by Brian Zylstra | October 12th, 2012
(Photos courtesy of Washington State Archives)
After more than two months of dry, sunny weather, we’re finally seeing the rain return to Washington. But 50 years ago today, Washington and the Pacific Northwest experienced far worse than rain.
It was on Oct. 12, 1962, that hurricane-level winds and rain lashed the Pacific Coast from northern California up to British Columbia in what was known as the Columbus Day Storm, considered to be the worst and deadliest storm on record in Washington.
How strong were the winds in this infamous storm? At Cape Blanco in Oregon, a 179 m.p.h. gust was reported. In the Willapa Hills of southwestern Washington, there was a 160 m.p.h. gust recorded.

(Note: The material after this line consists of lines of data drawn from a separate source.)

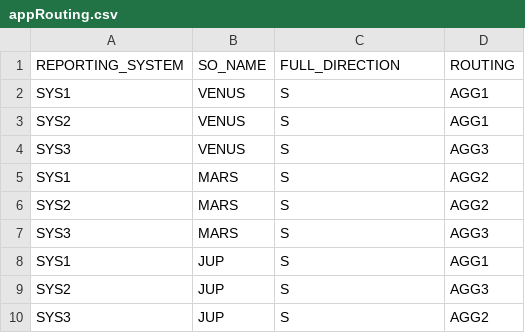
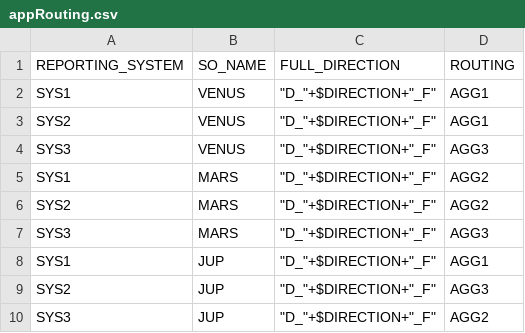
Before and after one commit to mendirl/drdrools, a CSV file: app/src/main/resources/io/mend/demo/rules/routingalt/appRouting.csv, drawn as a sheet.

```diff
--- a/app/src/main/resources/io/mend/demo/rules/routingalt/appRouting.csv
+++ b/app/src/main/resources/io/mend/demo/rules/routingalt/appRouting.csv
@@ -1,10 +1,10 @@
 REPORTING_SYSTEM,SO_NAME,FULL_DIRECTION,ROUTING
-SYS1,VENUS,S,AGG1
-SYS2,VENUS,S,AGG1
-SYS3,VENUS,S,AGG3
-SYS1,MARS,S,AGG2
-SYS2,MARS,S,AGG2
-SYS3,MARS,S,AGG3
-SYS1,JUP,S,AGG1
-SYS2,JUP,S,AGG3
-SYS3,JUP,S,AGG2
+SYS1,VENUS,"""D_""+$DIRECTION+""_F""",AGG1
+SYS2,VENUS,"""D_""+$DIRECTION+""_F""",AGG1
+SYS3,VENUS,"""D_""+$DIRECTION+""_F""",AGG3
+SYS1,MARS,"""D_""+$DIRECTION+""_F""",AGG2
+SYS2,MARS,"""D_""+$DIRECTION+""_F""",AGG2
+SYS3,MARS,"""D_""+$DIRECTION+""_F""",AGG3
+SYS1,JUP,"""D_""+$DIRECTION+""_F""",AGG1
+SYS2,JUP,"""D_""+$DIRECTION+""_F""",AGG3
+SYS3,JUP,"""D_""+$DIRECTION+""_F""",AGG2
```
Also changed, not shown: 3 other files.
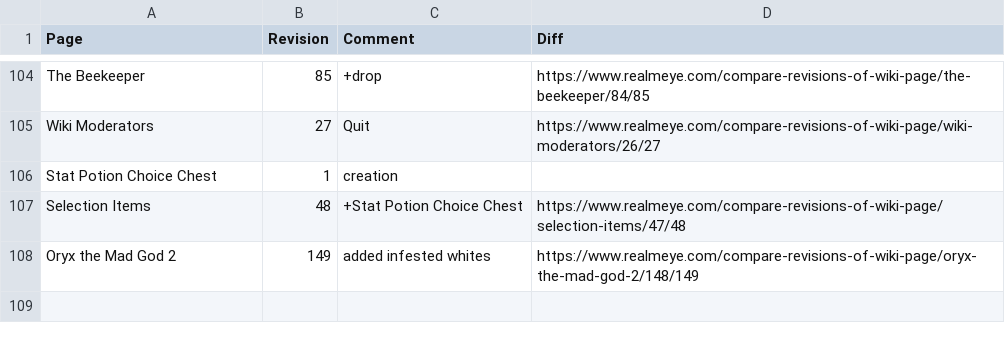
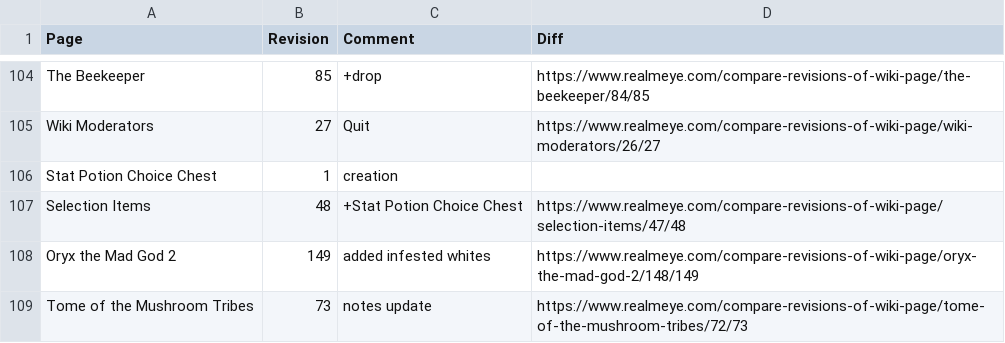
Before and after one commit to WilliamCkr/ScrapYourJob, a CSV file: realmeye-test/data/revisions.csv, drawn as a sheet; only a part is shown, gaps mark what is left out.

```diff
--- a/realmeye-test/data/revisions.csv
+++ b/realmeye-test/data/revisions.csv
@@ -108 +108,2 @@ Selection Items,48,+Stat Potion Choice Chest,https://www.realmeye.com/compare-re
 Oryx the Mad God 2,149,added infested whites,https://www.realmeye.com/compare-revisions-of-wiki-page/oryx-the-mad-god-2/148/149
+Tome of the Mushroom Tribes,73,notes update,https://www.realmeye.com/compare-revisions-of-wiki-page/tome-of-the-mushroom-tribes/72/73
```
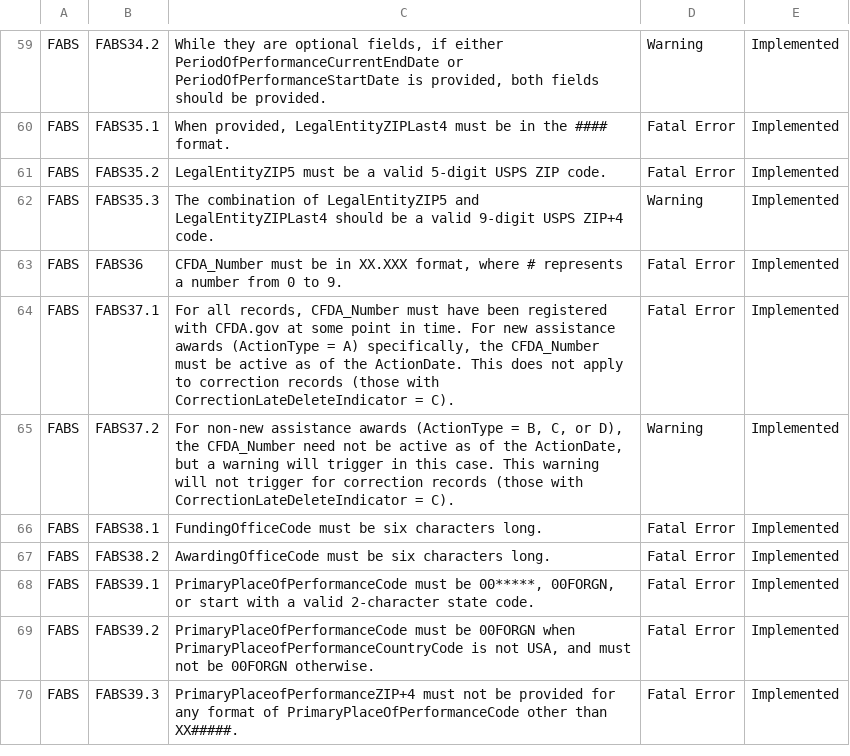
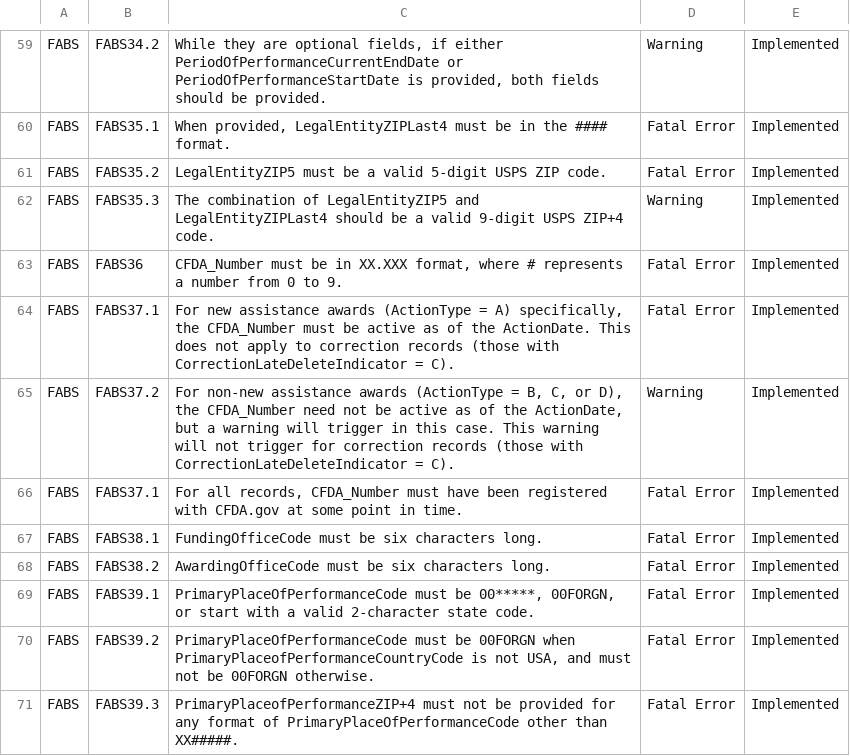
Before and after one commit to fedspendingtransparency/data-act-broker-web-app, a CSV file: src/help/fabs_validations.csv, drawn as a sheet; only a part is shown, gaps mark what is left out.

Commit message:
splitting rule 37 in the fabs rule table

```diff
--- a/src/help/fabs_validations.csv
+++ b/src/help/fabs_validations.csv
@@ -63,4 +63,5 @@ FABS,FABS35.3,The combination of LegalEntityZIP5 and LegalEntityZIPLast4 should
 FABS,FABS36,"CFDA_Number must be in XX.XXX format, where # represents a number from 0 to 9.",Fatal Error,Implemented
-FABS,FABS37.1,"For all records, CFDA_Number must have been registered with CFDA.gov at some point in time. For new assistance awards (ActionType = A) specifically, the CFDA_Number must be active as of the ActionDate. This does not apply to correction records (those with CorrectionLateDeleteIndicator = C). ",Fatal Error,Implemented
+FABS,FABS37.1,"For new assistance awards (ActionType = A) specifically, the CFDA_Number must be active as of the ActionDate. This does not apply to correction records (those with CorrectionLateDeleteIndicator = C). ",Fatal Error,Implemented
 FABS,FABS37.2,"For non-new assistance awards (ActionType = B, C, or D), the CFDA_Number need not be active as of the ActionDate, but a warning will trigger in this case. This warning will not trigger for correction records (those with CorrectionLateDeleteIndicator = C).",Warning,Implemented
+FABS,FABS37.1,"For all records, CFDA_Number must have been registered with CFDA.gov at some point in time. ",Fatal Error,Implemented
 FABS,FABS38.1,FundingOfficeCode must be six characters long.,Fatal Error,Implemented
```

These photos from the State Archives’ state Department of Transportation collection captured the incredible damage caused by the storm, also known as The Big Blow. And they are the second Archives treasure for October. The photo above captures the storm’s awesome damage, showing trees that toppled over a road in Western Washington. (The storm blew down more than 11 billion board feet of timber in northern California, Oregon and Washington.) The photo below features workers tending to a highway sign that was blown down.